═══ Working data ═══

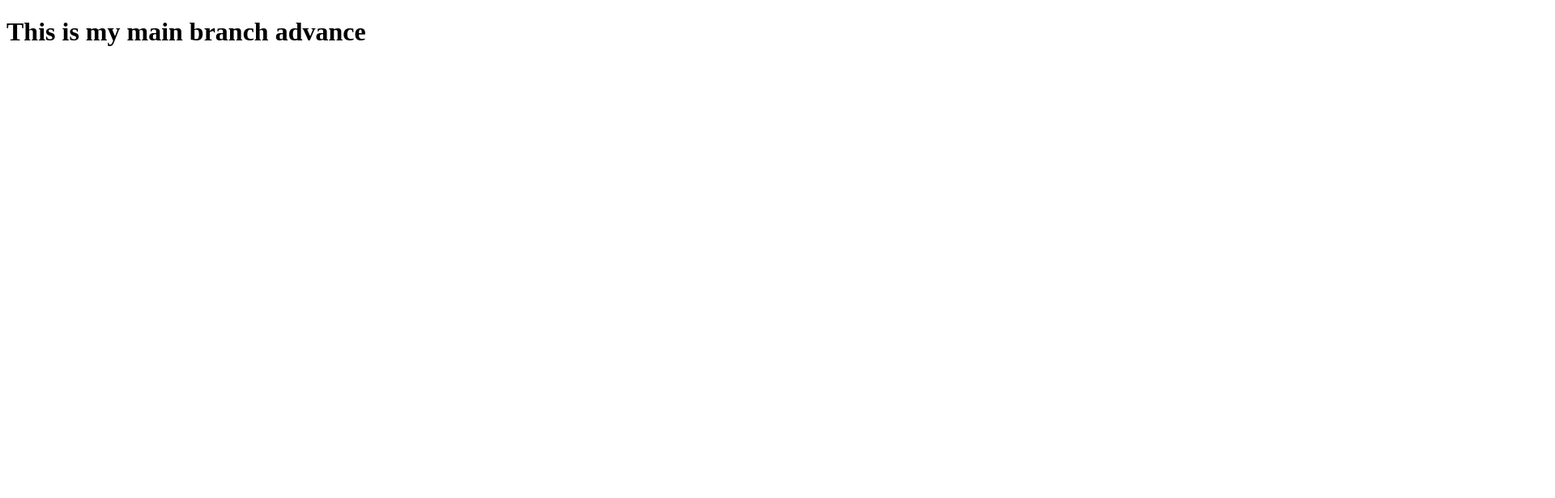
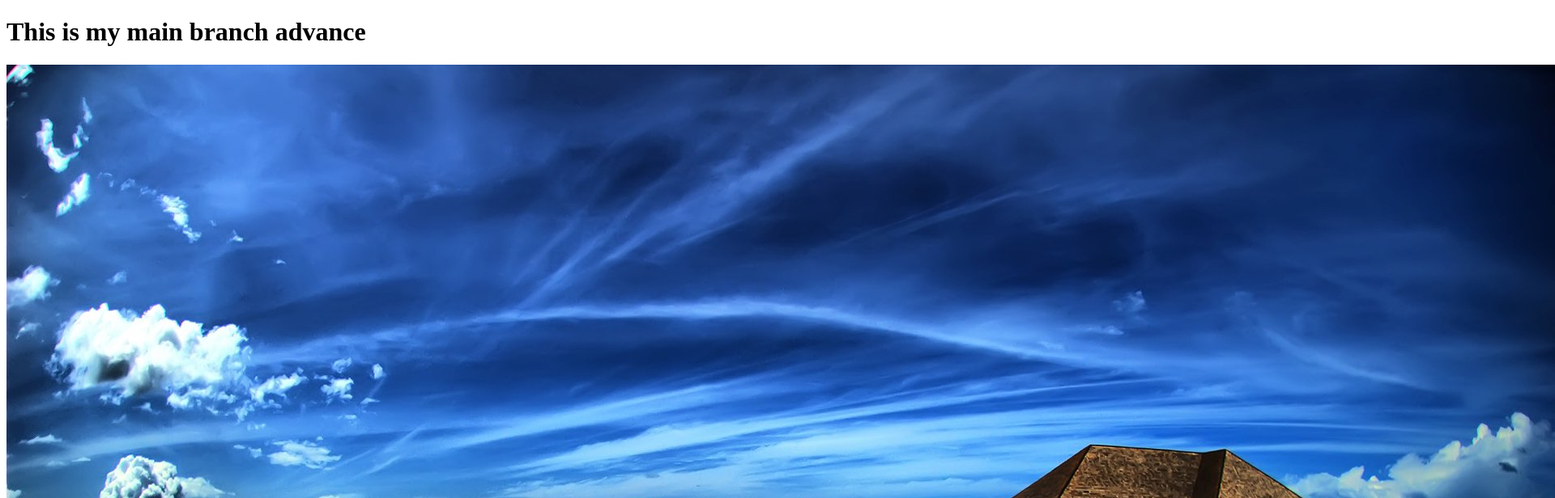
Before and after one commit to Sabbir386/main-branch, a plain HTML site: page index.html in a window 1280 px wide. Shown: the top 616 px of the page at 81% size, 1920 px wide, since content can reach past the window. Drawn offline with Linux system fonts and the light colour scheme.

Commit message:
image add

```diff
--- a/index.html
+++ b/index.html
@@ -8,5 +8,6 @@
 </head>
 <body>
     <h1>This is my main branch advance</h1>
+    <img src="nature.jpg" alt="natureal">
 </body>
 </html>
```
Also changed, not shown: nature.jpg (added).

═══
═══ Working data ═══

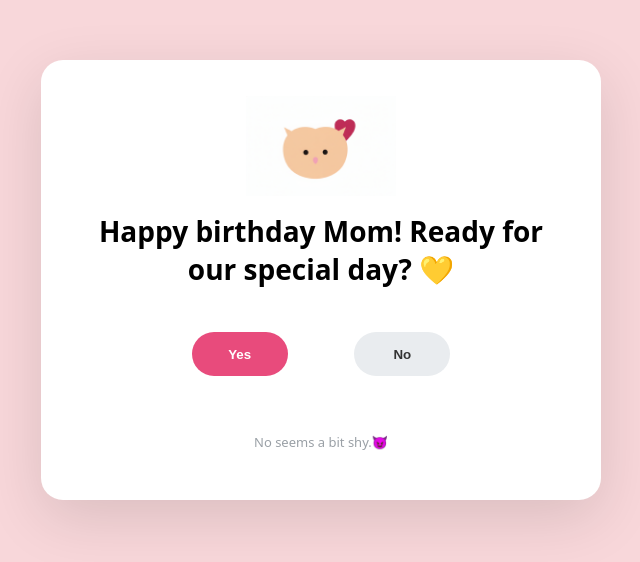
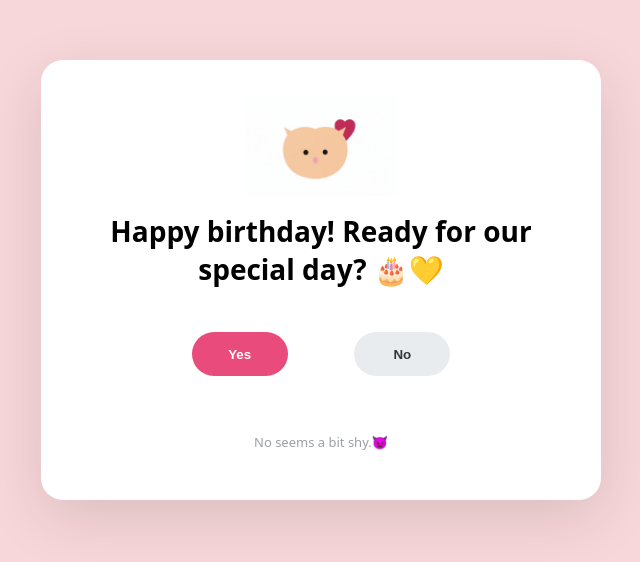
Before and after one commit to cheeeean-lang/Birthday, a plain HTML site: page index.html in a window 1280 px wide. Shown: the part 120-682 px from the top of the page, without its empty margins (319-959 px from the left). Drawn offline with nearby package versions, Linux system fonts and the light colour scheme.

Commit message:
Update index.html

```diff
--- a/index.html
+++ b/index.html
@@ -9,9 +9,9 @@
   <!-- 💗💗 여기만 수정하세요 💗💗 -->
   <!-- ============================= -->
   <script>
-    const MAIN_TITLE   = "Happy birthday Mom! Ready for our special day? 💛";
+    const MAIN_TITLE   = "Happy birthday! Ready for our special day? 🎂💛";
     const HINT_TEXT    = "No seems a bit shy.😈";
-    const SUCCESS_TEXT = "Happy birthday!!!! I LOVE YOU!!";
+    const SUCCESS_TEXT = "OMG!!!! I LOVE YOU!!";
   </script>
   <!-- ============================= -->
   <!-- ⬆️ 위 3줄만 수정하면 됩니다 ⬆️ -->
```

═══

Exercise goal -> All lines of the data above that include the word "Happy" must be shown.

Exercise response ->
-    const MAIN_TITLE   = "Happy birthday Mom! Ready for our special day? 💛";
+    const MAIN_TITLE   = "Happy birthday! Ready for our special day? 🎂💛";
-    const SUCCESS_TEXT = "Happy birthday!!!! I LOVE YOU!!";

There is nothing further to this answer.